### RECORDS SUPPLIED

● ● ●

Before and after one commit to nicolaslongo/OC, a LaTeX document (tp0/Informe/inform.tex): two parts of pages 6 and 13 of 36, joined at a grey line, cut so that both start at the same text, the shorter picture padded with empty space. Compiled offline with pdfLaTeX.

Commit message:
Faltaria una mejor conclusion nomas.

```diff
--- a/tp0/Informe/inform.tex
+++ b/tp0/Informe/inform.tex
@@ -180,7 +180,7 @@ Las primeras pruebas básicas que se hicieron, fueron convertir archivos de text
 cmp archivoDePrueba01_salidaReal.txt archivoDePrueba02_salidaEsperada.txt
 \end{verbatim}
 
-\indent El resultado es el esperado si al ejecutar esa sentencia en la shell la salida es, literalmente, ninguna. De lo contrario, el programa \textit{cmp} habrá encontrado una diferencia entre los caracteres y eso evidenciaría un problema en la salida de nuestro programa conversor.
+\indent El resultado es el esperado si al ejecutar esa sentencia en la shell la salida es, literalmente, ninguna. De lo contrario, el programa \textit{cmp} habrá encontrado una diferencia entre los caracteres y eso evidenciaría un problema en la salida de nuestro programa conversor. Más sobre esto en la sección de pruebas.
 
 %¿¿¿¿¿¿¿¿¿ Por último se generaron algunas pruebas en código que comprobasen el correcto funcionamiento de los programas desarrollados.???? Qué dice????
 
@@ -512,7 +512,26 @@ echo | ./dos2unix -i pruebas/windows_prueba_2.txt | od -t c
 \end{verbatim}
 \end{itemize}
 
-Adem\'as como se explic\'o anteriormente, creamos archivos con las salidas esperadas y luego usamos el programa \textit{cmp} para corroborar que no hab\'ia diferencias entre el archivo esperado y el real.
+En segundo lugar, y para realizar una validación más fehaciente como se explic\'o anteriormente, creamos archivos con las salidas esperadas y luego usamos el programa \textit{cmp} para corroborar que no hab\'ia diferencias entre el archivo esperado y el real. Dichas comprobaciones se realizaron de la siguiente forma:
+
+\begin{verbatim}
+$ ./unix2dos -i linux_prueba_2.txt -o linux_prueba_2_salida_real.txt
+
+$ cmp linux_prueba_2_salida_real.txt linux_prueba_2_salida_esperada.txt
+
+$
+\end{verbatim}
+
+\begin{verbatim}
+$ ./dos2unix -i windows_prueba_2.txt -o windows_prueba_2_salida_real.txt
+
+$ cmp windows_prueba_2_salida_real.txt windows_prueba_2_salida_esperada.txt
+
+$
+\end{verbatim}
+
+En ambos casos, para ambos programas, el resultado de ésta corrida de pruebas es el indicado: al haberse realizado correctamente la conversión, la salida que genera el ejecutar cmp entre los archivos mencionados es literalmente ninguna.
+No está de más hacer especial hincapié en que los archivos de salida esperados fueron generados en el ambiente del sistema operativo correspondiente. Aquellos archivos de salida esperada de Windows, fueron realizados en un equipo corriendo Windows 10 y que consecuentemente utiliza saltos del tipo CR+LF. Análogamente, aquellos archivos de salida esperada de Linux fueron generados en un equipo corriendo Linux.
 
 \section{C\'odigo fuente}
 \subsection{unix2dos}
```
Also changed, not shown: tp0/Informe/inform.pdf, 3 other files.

● ● ●

Locate the word "inform" in the data above. Copy every line carrying it.

### ANSWER SECTION
Before and after one commit to nicolaslongo/OC, a LaTeX document (tp0/Informe/inform.tex): two parts of pages 6 and 13 of 36, joined at a grey line, cut so that both start at the same text, the shorter picture padded with empty space. Compiled offline with pdfLaTeX.
--- a/tp0/Informe/inform.tex
+++ b/tp0/Informe/inform.tex
Also changed, not shown: tp0/Informe/inform.pdf, 3 other files.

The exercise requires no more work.